We're all familiar with launch chicken. The payload tries to out wait the launcher to declare a schedule slip. Usually the less experienced program manager blinks first. Inevitably, someone always blinks.
Shuttle Viceroy Wayne Hale must have glass eyes. Watch him on TV. He's stopped blinking. But he can't hold out forever. In fact, we think he'll be tearing up pretty soon now.
The shuttle folks have decided that they are still unable to set a launch date for Atlantis and the European Columbus ISS module. For a program bent on completion by 2010 (despite Sen Nelson's reminders that there is no such deadline and the schedule pressure is entirely the making of the Emperor) this lack of even a target launch date is highly unusual. Previously, dates have at least been declared as goals to keep the team marching forward. Why has Viceroy Hale adopted such an open-ended posture now?

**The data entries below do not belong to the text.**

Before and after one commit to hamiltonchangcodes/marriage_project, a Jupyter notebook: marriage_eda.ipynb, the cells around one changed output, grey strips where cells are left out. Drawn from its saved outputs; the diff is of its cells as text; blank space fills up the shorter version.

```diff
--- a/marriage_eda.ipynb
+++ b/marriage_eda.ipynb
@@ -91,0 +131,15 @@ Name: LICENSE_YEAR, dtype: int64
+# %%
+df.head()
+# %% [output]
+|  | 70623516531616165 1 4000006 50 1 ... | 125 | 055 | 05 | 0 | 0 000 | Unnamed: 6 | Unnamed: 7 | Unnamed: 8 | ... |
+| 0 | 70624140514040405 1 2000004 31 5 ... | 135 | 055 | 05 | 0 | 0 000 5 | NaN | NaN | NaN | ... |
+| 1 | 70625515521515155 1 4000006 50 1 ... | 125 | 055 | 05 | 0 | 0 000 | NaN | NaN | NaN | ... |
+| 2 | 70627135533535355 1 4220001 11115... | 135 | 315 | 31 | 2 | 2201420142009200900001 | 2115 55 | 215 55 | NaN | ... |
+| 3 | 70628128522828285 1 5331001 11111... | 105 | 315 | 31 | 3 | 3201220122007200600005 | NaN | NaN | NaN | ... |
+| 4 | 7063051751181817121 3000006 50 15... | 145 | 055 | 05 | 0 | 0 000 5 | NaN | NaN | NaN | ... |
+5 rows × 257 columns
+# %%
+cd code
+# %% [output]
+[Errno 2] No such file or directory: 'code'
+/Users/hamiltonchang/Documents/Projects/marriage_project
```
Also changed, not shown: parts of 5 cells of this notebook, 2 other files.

We think the ECO sensor problem is now being used as an excuse and shield for the much more difficult issues ISS is facing but for which there are still no answers. The SARJ and the Beta joint have crippled the station, power-wise, to the point where Columbus can only get keep-alive power once it is attached, no way Kibo can even get that far, and six crew is out of the question. So by hiding behind this "safety of flight" issue, Hale is playing chicken, hoping to avoid the hard questions that will be coming his and ISS Viceroy Suffredini's way and to buy time for finding solutions for the other critical issues facing ISS.
So look for a roll-back to the VAB, a couple of more space-walks on ISS to localize the SARJ problem, and a slip of the Hubble repair mission into late Fall. But don't look for Hale to blink and launch Atlantis anytime in January.
Its probably a good thing that February has 29 days this year!